[[ Information supplied open ]]

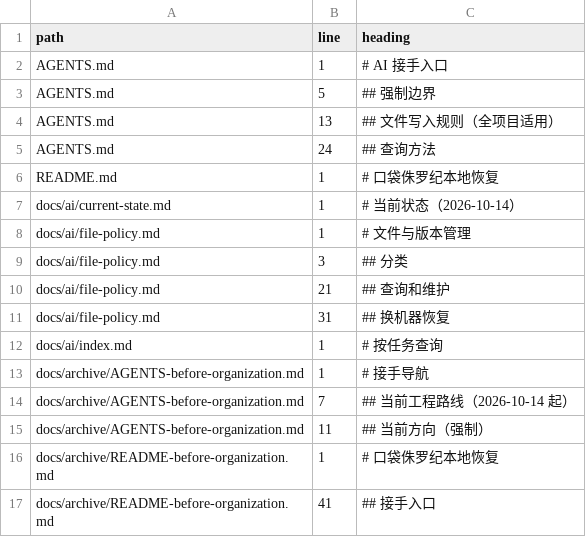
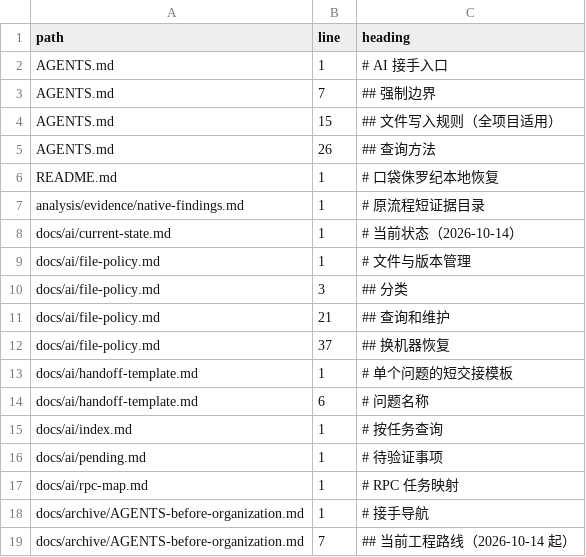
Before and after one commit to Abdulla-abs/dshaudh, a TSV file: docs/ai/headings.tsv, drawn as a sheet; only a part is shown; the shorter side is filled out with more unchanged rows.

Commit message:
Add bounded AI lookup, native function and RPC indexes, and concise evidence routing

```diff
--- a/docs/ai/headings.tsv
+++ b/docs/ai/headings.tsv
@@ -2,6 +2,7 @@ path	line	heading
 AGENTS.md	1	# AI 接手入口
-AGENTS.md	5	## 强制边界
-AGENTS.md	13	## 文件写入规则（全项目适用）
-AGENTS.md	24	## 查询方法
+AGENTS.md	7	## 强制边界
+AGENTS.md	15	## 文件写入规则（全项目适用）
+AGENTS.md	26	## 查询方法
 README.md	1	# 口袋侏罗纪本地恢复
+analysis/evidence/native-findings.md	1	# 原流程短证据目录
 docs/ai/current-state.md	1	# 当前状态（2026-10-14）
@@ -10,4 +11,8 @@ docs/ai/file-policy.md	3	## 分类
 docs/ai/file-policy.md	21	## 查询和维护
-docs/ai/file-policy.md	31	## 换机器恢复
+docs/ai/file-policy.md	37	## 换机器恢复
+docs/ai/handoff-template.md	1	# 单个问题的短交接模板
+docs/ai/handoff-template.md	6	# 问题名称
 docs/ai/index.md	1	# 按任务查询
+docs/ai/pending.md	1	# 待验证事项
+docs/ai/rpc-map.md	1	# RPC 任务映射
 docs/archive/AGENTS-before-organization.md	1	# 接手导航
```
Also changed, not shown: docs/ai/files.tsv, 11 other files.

[[ Information supplied closed ]]
[[ Information supplied open ]]

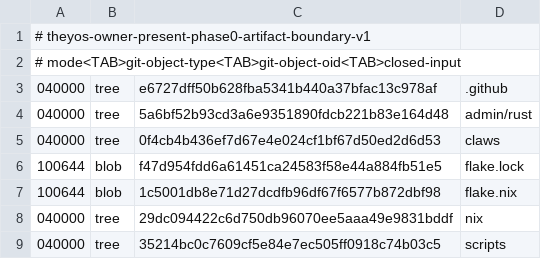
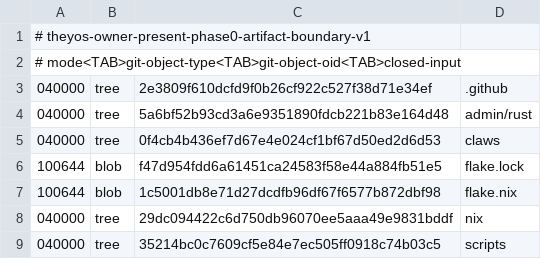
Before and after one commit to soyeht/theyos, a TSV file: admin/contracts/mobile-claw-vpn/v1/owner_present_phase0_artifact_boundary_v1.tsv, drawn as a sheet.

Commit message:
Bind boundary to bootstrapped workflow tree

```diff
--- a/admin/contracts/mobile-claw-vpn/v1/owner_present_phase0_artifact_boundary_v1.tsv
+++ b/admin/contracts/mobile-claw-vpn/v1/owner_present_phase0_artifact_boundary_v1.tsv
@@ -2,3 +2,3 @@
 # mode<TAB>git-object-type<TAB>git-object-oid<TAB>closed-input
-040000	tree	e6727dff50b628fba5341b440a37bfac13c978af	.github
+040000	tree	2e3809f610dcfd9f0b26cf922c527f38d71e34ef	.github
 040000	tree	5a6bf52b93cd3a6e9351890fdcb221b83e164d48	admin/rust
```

[[ Information supplied closed ]]
[[ Information supplied open ]]

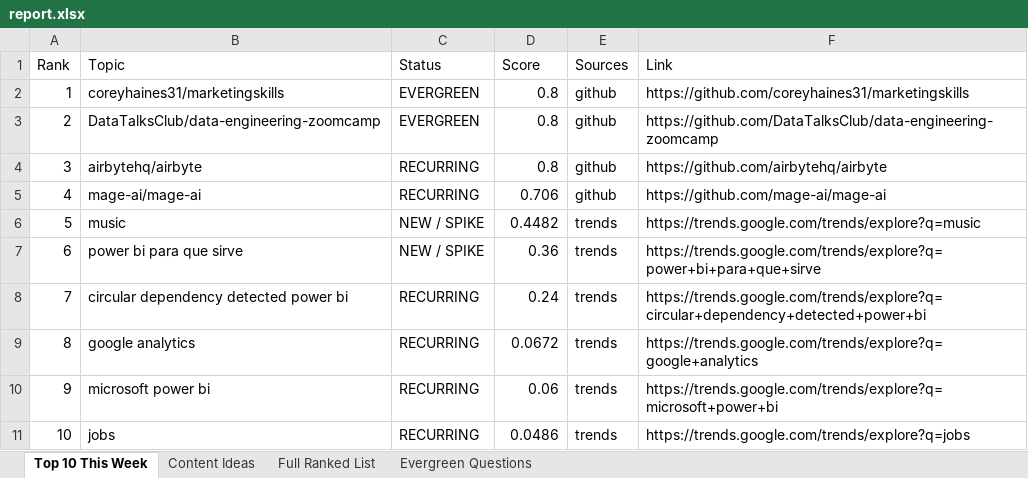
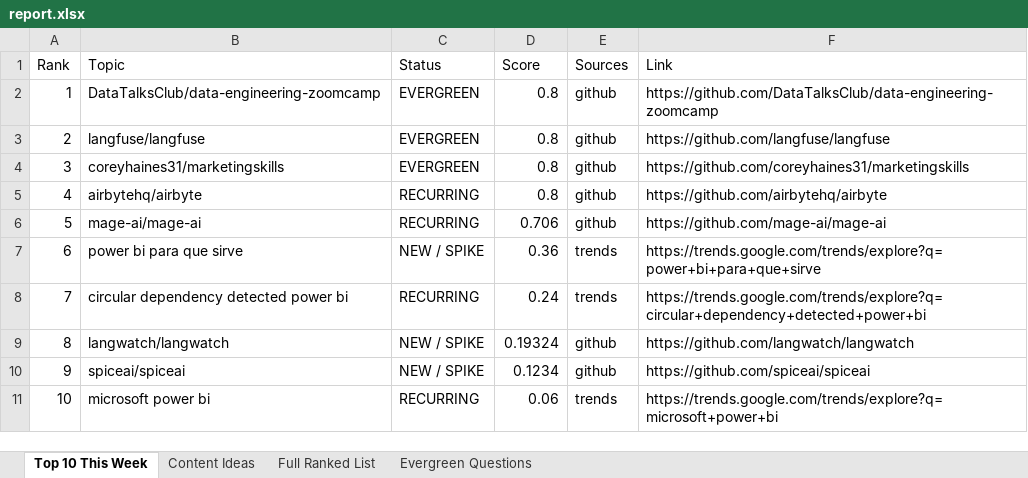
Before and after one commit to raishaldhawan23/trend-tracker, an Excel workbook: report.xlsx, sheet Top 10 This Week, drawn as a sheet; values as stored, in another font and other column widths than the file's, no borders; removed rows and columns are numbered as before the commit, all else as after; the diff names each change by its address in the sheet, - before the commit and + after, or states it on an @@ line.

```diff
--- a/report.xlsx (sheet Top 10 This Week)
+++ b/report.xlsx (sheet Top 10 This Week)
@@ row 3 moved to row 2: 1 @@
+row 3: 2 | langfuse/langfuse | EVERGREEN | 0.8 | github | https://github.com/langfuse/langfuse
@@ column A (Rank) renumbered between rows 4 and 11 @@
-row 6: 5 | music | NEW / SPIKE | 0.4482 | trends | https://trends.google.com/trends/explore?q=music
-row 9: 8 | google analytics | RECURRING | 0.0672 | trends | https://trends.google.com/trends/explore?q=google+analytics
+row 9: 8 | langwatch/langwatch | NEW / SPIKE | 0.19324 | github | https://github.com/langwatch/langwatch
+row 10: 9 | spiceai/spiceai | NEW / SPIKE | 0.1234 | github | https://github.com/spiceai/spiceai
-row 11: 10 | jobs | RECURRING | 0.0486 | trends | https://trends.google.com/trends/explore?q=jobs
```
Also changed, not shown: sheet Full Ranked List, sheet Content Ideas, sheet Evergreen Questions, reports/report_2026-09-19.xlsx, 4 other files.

[[ Information supplied closed ]]

§ **Action item**
Retype word for word everything in the listing above from the line that holds "Before and after one commit to Abdulla-abs/dshaudh, a" down to the line that holds "Also changed, not shown: docs/ai/files.tsv, 11". Keep both end lines and leave out the rest.

§ **Output of the exercise**
Before and after one commit to Abdulla-abs/dshaudh, a TSV file: docs/ai/headings.tsv, drawn as a sheet; only a part is shown; the shorter side is filled out with more unchanged rows.

Commit message:
Add bounded AI lookup, native function and RPC indexes, and concise evidence routing

```diff
--- a/docs/ai/headings.tsv
+++ b/docs/ai/headings.tsv
@@ -2,6 +2,7 @@ path	line	heading
 AGENTS.md	1	# AI 接手入口
-AGENTS.md	5	## 强制边界
-AGENTS.md	13	## 文件写入规则（全项目适用）
-AGENTS.md	24	## 查询方法
+AGENTS.md	7	## 强制边界
+AGENTS.md	15	## 文件写入规则（全项目适用）
+AGENTS.md	26	## 查询方法
 README.md	1	# 口袋侏罗纪本地恢复
+analysis/evidence/native-findings.md	1	# 原流程短证据目录
 docs/ai/current-state.md	1	# 当前状态（2026-10-14）
@@ -10,4 +11,8 @@ docs/ai/file-policy.md	3	## 分类
 docs/ai/file-policy.md	21	## 查询和维护
-docs/ai/file-policy.md	31	## 换机器恢复
+docs/ai/file-policy.md	37	## 换机器恢复
+docs/ai/handoff-template.md	1	# 单个问题的短交接模板
+docs/ai/handoff-template.md	6	# 问题名称
 docs/ai/index.md	1	# 按任务查询
+docs/ai/pending.md	1	# 待验证事项
+docs/ai/rpc-map.md	1	# RPC 任务映射
 docs/archive/AGENTS-before-organization.md	1	# 接手导航
```
Also changed, not shown: docs/ai/files.tsv, 11 other files.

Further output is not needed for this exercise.